═══ Records for the task

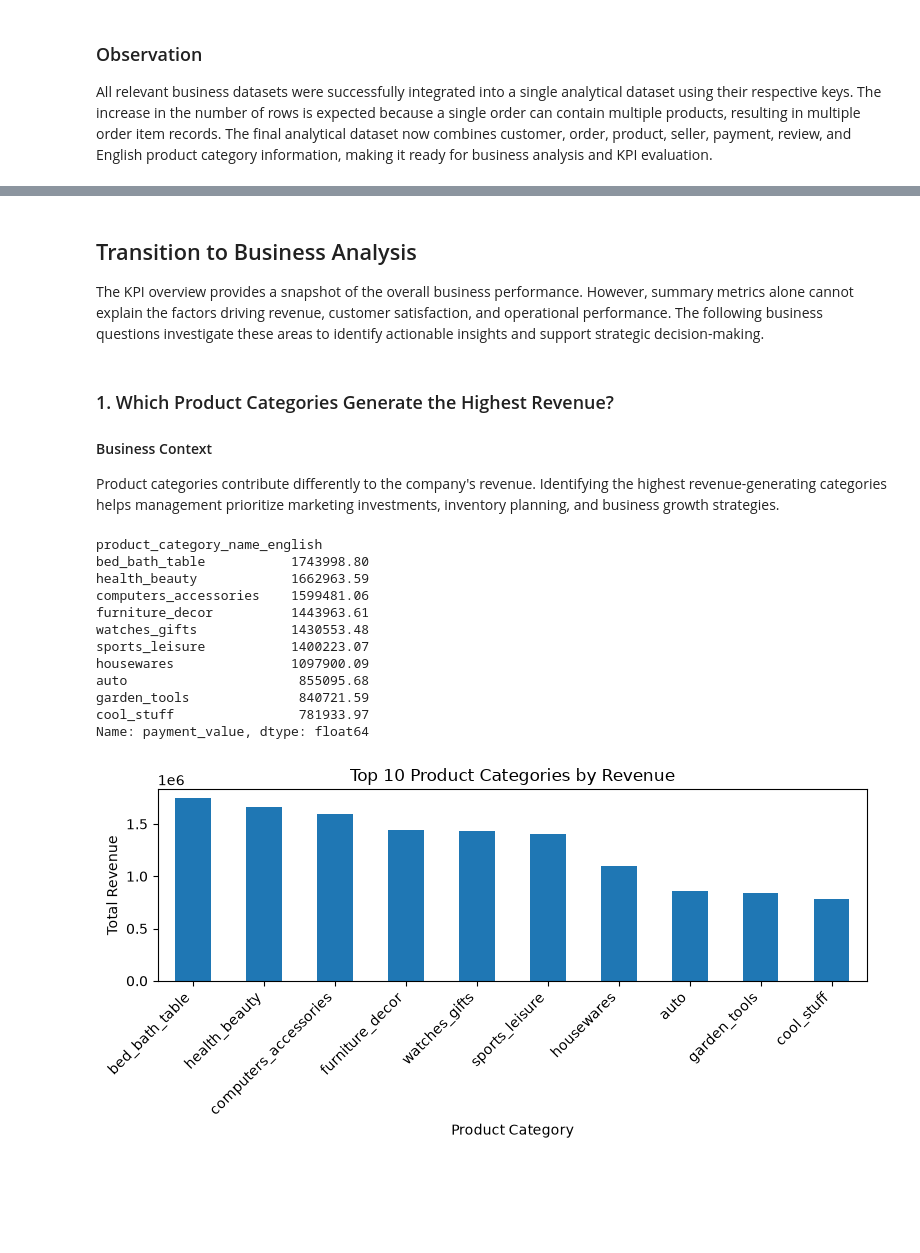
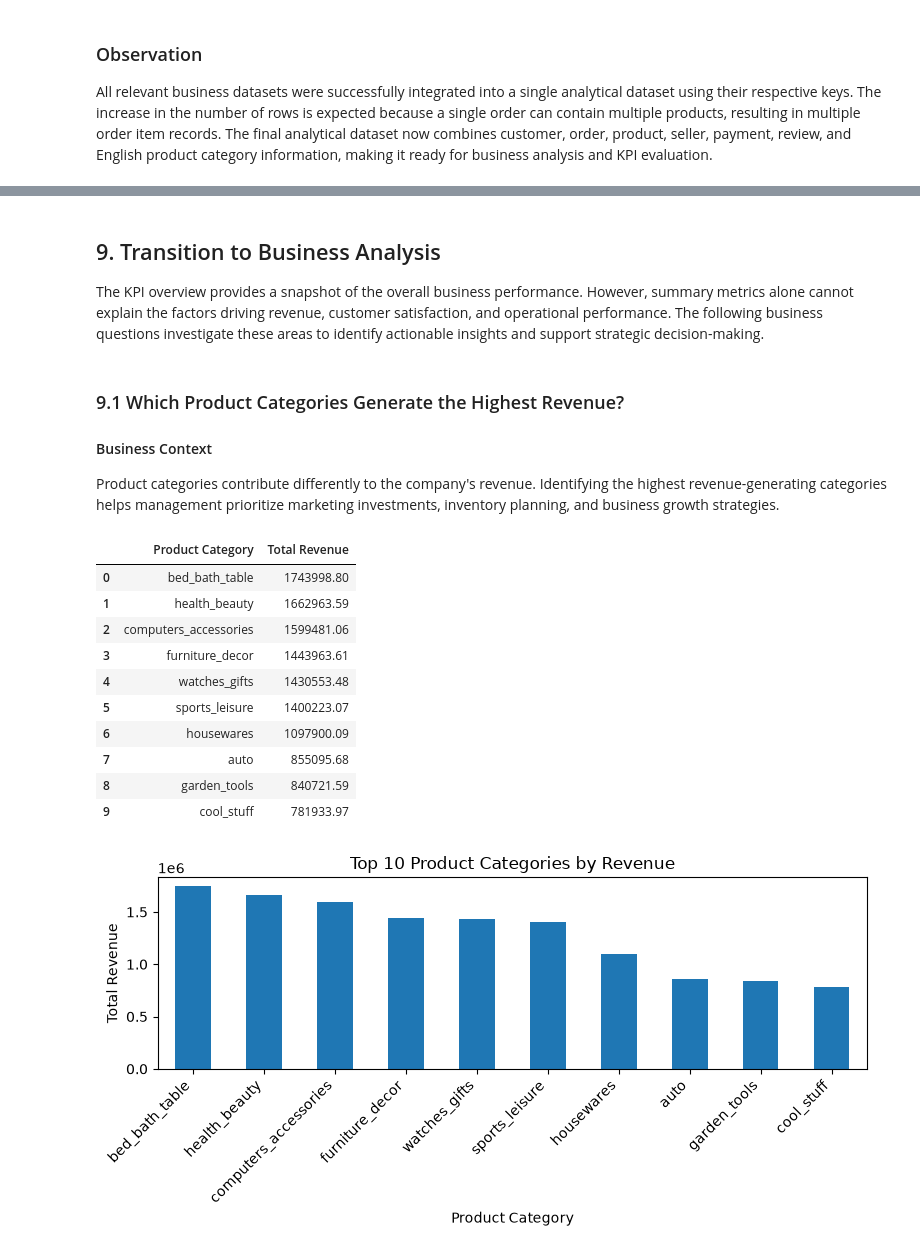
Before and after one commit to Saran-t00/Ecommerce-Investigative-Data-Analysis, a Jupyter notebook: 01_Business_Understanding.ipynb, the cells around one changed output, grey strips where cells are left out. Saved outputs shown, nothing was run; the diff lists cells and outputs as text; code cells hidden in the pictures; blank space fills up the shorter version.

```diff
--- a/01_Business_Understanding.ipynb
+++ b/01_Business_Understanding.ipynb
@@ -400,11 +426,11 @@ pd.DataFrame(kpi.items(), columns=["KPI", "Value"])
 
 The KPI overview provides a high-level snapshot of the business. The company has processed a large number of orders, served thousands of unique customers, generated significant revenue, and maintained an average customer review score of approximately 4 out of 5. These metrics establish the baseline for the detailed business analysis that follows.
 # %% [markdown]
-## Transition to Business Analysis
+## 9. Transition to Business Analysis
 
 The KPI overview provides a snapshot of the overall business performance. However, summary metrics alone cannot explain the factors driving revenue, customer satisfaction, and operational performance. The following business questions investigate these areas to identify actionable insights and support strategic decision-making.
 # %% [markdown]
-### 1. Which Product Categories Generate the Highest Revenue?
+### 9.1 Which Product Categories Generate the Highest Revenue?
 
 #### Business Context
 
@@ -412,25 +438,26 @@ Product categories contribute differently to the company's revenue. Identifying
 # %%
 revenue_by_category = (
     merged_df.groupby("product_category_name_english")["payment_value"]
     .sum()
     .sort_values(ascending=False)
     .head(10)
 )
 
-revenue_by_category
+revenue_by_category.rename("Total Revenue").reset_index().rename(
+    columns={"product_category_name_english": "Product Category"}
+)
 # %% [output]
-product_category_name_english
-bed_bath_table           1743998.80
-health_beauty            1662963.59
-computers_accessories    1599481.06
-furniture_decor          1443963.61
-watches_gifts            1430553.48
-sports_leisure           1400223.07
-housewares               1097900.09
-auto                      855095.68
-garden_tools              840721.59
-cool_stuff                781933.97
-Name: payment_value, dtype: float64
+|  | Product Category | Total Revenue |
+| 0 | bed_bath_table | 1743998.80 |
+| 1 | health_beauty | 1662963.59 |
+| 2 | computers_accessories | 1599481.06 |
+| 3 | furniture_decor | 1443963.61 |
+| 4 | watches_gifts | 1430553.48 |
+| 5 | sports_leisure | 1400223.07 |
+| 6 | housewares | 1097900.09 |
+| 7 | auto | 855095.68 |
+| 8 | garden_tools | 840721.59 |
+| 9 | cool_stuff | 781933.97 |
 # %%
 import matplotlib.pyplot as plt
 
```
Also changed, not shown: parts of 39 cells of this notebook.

══════

| Task to carry out |
Return every line of the data above exactly, and omit all pictures.

| Answer for this exercise |
Before and after one commit to Saran-t00/Ecommerce-Investigative-Data-Analysis, a Jupyter notebook: 01_Business_Understanding.ipynb, the cells around one changed output, grey strips where cells are left out. Saved outputs shown, nothing was run; the diff lists cells and outputs as text; code cells hidden in the pictures; blank space fills up the shorter version.

```diff
--- a/01_Business_Understanding.ipynb
+++ b/01_Business_Understanding.ipynb
@@ -400,11 +426,11 @@ pd.DataFrame(kpi.items(), columns=["KPI", "Value"])
 
 The KPI overview provides a high-level snapshot of the business. The company has processed a large number of orders, served thousands of unique customers, generated significant revenue, and maintained an average customer review score of approximately 4 out of 5. These metrics establish the baseline for the detailed business analysis that follows.
 # %% [markdown]
-## Transition to Business Analysis
+## 9. Transition to Business Analysis
 
 The KPI overview provides a snapshot of the overall business performance. However, summary metrics alone cannot explain the factors driving revenue, customer satisfaction, and operational performance. The following business questions investigate these areas to identify actionable insights and support strategic decision-making.
 # %% [markdown]
-### 1. Which Product Categories Generate the Highest Revenue?
+### 9.1 Which Product Categories Generate the Highest Revenue?
 
 #### Business Context
 
@@ -412,25 +438,26 @@ Product categories contribute differently to the company's revenue. Identifying
 # %%
 revenue_by_category = (
     merged_df.groupby("product_category_name_english")["payment_value"]
     .sum()
     .sort_values(ascending=False)
     .head(10)
 )
 
-revenue_by_category
+revenue_by_category.rename("Total Revenue").reset_index().rename(
+    columns={"product_category_name_english": "Product Category"}
+)
 # %% [output]
-product_category_name_english
-bed_bath_table           1743998.80
-health_beauty            1662963.59
-computers_accessories    1599481.06
-furniture_decor          1443963.61
-watches_gifts            1430553.48
-sports_leisure           1400223.07
-housewares               1097900.09
-auto                      855095.68
-garden_tools              840721.59
-cool_stuff                781933.97
-Name: payment_value, dtype: float64
+|  | Product Category | Total Revenue |
+| 0 | bed_bath_table | 1743998.80 |
+| 1 | health_beauty | 1662963.59 |
+| 2 | computers_accessories | 1599481.06 |
+| 3 | furniture_decor | 1443963.61 |
+| 4 | watches_gifts | 1430553.48 |
+| 5 | sports_leisure | 1400223.07 |
+| 6 | housewares | 1097900.09 |
+| 7 | auto | 855095.68 |
+| 8 | garden_tools | 840721.59 |
+| 9 | cool_stuff | 781933.97 |
 # %%
 import matplotlib.pyplot as plt
 
```
Also changed, not shown: parts of 39 cells of this notebook.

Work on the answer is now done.